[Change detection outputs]
============

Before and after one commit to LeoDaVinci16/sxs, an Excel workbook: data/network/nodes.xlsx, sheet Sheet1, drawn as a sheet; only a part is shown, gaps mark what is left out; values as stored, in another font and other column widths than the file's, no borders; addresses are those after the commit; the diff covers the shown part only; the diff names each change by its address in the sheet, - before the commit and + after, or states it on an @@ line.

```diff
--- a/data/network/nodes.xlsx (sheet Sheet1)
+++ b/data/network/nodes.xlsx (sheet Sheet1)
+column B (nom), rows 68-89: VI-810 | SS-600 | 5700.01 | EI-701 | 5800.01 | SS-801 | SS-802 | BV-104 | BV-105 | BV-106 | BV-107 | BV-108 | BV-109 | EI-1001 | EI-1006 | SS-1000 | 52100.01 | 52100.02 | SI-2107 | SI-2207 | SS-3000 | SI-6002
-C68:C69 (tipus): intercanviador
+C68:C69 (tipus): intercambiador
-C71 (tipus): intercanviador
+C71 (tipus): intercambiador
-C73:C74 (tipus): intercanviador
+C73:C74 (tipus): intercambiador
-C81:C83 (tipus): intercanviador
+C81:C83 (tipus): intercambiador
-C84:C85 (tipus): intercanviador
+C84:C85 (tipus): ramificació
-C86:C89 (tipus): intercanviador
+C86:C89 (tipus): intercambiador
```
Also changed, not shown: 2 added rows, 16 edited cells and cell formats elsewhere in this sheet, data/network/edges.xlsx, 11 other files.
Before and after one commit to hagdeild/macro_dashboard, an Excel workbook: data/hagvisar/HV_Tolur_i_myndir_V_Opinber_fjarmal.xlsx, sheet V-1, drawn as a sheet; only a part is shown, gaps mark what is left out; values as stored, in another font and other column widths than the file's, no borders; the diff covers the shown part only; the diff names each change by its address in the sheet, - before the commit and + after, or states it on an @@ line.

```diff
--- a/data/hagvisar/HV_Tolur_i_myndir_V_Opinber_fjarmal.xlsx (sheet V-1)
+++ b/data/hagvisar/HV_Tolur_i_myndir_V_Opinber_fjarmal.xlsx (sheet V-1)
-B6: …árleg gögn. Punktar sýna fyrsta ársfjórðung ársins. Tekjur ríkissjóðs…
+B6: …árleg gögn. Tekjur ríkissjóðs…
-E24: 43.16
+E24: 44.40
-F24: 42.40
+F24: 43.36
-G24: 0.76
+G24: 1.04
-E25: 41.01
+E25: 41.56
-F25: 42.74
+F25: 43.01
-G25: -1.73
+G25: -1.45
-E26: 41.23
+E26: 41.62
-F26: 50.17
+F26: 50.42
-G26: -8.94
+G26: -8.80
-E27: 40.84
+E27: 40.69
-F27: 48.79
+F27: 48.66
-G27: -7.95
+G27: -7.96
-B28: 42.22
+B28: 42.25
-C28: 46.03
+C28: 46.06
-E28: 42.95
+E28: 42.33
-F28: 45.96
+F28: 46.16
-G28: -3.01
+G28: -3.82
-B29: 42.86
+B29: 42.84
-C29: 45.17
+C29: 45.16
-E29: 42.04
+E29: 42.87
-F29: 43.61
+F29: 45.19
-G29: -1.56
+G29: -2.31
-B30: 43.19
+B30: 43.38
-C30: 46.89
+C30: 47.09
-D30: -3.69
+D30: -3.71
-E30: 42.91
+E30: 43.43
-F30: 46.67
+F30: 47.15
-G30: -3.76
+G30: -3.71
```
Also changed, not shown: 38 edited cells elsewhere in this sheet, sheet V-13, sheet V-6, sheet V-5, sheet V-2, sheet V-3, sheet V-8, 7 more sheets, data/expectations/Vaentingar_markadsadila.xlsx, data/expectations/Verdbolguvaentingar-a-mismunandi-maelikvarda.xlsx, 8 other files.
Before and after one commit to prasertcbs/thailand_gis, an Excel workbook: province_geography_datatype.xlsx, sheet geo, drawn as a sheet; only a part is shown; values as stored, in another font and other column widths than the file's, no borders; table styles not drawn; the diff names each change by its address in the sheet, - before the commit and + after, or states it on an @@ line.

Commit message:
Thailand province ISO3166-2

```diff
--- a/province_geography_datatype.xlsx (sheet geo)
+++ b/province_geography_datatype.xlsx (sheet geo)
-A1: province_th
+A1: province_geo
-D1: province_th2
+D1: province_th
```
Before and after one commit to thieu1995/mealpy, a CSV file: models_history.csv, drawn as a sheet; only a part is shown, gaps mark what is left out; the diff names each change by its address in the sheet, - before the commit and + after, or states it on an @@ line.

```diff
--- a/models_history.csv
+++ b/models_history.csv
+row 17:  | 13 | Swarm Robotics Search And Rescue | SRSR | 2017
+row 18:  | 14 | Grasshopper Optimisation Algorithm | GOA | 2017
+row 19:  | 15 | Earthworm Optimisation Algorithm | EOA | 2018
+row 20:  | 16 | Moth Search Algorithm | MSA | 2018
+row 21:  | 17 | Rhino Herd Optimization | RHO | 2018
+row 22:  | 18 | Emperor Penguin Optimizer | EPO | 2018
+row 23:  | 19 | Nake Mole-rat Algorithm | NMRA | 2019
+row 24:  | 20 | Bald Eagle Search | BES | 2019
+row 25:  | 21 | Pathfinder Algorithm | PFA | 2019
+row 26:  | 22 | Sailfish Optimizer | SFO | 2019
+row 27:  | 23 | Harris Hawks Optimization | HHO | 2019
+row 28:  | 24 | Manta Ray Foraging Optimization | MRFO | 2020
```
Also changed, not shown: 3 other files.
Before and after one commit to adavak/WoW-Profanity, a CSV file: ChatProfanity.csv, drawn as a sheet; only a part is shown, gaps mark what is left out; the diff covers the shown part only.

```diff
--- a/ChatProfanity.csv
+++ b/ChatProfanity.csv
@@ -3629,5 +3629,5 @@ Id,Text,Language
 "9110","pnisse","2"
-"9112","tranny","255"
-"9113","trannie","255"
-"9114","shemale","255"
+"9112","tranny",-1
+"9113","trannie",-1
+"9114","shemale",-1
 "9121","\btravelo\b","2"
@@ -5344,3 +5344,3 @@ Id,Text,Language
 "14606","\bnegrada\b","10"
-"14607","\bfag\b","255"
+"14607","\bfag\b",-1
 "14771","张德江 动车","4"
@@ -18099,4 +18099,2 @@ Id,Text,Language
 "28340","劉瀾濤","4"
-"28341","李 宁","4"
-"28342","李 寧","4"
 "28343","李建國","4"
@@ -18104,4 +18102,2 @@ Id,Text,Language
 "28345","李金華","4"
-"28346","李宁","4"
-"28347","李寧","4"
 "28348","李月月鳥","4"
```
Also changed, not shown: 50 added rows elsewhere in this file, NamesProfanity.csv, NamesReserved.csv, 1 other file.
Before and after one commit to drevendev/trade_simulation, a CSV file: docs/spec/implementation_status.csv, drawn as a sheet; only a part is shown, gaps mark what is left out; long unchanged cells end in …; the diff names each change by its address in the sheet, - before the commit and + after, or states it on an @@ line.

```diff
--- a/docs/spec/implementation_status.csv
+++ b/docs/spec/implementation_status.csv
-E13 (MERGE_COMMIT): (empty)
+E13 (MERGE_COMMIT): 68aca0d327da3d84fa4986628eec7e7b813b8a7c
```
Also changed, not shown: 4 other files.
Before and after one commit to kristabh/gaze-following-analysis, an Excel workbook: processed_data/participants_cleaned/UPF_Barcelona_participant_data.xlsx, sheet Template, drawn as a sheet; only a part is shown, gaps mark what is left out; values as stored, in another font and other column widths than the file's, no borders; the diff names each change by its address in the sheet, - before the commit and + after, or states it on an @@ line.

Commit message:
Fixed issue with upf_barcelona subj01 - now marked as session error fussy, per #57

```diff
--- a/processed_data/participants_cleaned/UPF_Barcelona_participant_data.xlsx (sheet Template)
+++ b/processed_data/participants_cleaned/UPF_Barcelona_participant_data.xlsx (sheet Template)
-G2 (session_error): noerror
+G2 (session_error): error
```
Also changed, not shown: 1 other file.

============

:: ACTIVITY ::
Tell how many lines above include the word "font". Give the number alone.

:: ANSWER FOR THIS EXERCISE ::
4